::: Provided material
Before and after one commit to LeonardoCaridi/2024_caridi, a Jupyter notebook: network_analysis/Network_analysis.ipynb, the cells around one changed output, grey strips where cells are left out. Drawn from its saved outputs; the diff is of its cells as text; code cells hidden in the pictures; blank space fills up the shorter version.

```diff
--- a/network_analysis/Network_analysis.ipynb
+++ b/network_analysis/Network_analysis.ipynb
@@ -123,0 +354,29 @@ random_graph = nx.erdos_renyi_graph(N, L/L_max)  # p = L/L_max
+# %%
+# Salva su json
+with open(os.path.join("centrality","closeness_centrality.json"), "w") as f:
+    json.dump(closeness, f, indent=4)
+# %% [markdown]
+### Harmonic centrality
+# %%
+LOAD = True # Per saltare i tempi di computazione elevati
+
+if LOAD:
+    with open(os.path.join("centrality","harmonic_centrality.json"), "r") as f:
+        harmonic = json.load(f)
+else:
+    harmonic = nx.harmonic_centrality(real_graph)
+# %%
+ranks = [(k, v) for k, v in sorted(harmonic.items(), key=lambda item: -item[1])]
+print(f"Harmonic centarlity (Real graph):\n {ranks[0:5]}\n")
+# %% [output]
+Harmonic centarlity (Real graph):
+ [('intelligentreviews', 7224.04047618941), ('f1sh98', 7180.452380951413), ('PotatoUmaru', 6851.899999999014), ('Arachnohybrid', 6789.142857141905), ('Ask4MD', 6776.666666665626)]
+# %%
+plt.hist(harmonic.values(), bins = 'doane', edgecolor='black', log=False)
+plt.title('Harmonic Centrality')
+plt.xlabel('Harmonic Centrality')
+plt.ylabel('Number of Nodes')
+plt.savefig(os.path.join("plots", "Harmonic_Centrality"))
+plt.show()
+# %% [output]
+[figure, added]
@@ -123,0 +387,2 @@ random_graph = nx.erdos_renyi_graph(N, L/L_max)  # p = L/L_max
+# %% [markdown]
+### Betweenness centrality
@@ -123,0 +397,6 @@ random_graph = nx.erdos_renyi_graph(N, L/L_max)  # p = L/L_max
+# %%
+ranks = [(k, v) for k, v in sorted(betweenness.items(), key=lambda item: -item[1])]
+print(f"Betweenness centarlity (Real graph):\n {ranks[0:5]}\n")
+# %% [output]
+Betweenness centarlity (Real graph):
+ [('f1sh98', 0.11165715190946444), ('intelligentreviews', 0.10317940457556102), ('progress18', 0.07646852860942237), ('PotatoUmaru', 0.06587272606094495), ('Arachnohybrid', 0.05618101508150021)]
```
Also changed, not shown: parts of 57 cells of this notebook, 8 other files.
::::::
§ Goal of the exercise: Give all the records again. Match them exactly.

§ Task result:
Before and after one commit to LeonardoCaridi/2024_caridi, a Jupyter notebook: network_analysis/Network_analysis.ipynb, the cells around one changed output, grey strips where cells are left out. Drawn from its saved outputs; the diff is of its cells as text; code cells hidden in the pictures; blank space fills up the shorter version.

```diff
--- a/network_analysis/Network_analysis.ipynb
+++ b/network_analysis/Network_analysis.ipynb
@@ -123,0 +354,29 @@ random_graph = nx.erdos_renyi_graph(N, L/L_max)  # p = L/L_max
+# %%
+# Salva su json
+with open(os.path.join("centrality","closeness_centrality.json"), "w") as f:
+    json.dump(closeness, f, indent=4)
+# %% [markdown]
+### Harmonic centrality
+# %%
+LOAD = True # Per saltare i tempi di computazione elevati
+
+if LOAD:
+    with open(os.path.join("centrality","harmonic_centrality.json"), "r") as f:
+        harmonic = json.load(f)
+else:
+    harmonic = nx.harmonic_centrality(real_graph)
+# %%
+ranks = [(k, v) for k, v in sorted(harmonic.items(), key=lambda item: -item[1])]
+print(f"Harmonic centarlity (Real graph):\n {ranks[0:5]}\n")
+# %% [output]
+Harmonic centarlity (Real graph):
+ [('intelligentreviews', 7224.04047618941), ('f1sh98', 7180.452380951413), ('PotatoUmaru', 6851.899999999014), ('Arachnohybrid', 6789.142857141905), ('Ask4MD', 6776.666666665626)]
+# %%
+plt.hist(harmonic.values(), bins = 'doane', edgecolor='black', log=False)
+plt.title('Harmonic Centrality')
+plt.xlabel('Harmonic Centrality')
+plt.ylabel('Number of Nodes')
+plt.savefig(os.path.join("plots", "Harmonic_Centrality"))
+plt.show()
+# %% [output]
+[figure, added]
@@ -123,0 +387,2 @@ random_graph = nx.erdos_renyi_graph(N, L/L_max)  # p = L/L_max
+# %% [markdown]
+### Betweenness centrality
@@ -123,0 +397,6 @@ random_graph = nx.erdos_renyi_graph(N, L/L_max)  # p = L/L_max
+# %%
+ranks = [(k, v) for k, v in sorted(betweenness.items(), key=lambda item: -item[1])]
+print(f"Betweenness centarlity (Real graph):\n {ranks[0:5]}\n")
+# %% [output]
+Betweenness centarlity (Real graph):
+ [('f1sh98', 0.11165715190946444), ('intelligentreviews', 0.10317940457556102), ('progress18', 0.07646852860942237), ('PotatoUmaru', 0.06587272606094495), ('Arachnohybrid', 0.05618101508150021)]
```
Also changed, not shown: parts of 57 cells of this notebook, 8 other files.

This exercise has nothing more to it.